◆ ACTIVITY ◆
The full set of lines below has to be duplicated exactly, with no picture kept.

SOURCE RECORDS section start

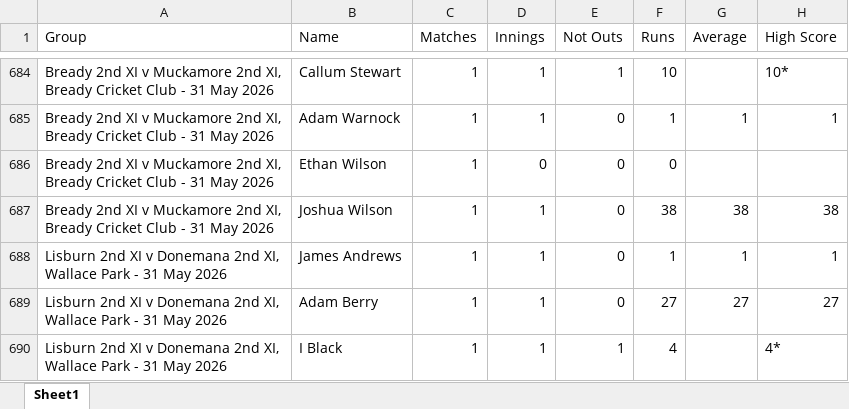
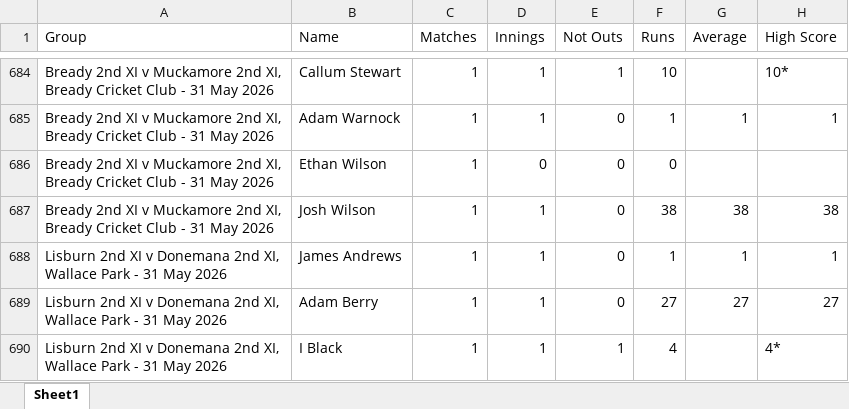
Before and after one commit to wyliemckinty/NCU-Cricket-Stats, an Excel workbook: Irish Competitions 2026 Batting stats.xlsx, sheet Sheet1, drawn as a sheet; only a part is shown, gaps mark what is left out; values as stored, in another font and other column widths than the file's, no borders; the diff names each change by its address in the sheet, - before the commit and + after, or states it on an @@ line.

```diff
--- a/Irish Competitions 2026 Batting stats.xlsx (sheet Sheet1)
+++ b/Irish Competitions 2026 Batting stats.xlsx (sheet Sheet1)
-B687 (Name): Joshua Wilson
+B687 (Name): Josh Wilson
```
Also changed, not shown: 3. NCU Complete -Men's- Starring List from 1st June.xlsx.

SOURCE RECORDS section end

◆ RESULT ◆
Before and after one commit to wyliemckinty/NCU-Cricket-Stats, an Excel workbook: Irish Competitions 2026 Batting stats.xlsx, sheet Sheet1, drawn as a sheet; only a part is shown, gaps mark what is left out; values as stored, in another font and other column widths than the file's, no borders; the diff names each change by its address in the sheet, - before the commit and + after, or states it on an @@ line.

```diff
--- a/Irish Competitions 2026 Batting stats.xlsx (sheet Sheet1)
+++ b/Irish Competitions 2026 Batting stats.xlsx (sheet Sheet1)
-B687 (Name): Joshua Wilson
+B687 (Name): Josh Wilson
```
Also changed, not shown: 3. NCU Complete -Men's- Starring List from 1st June.xlsx.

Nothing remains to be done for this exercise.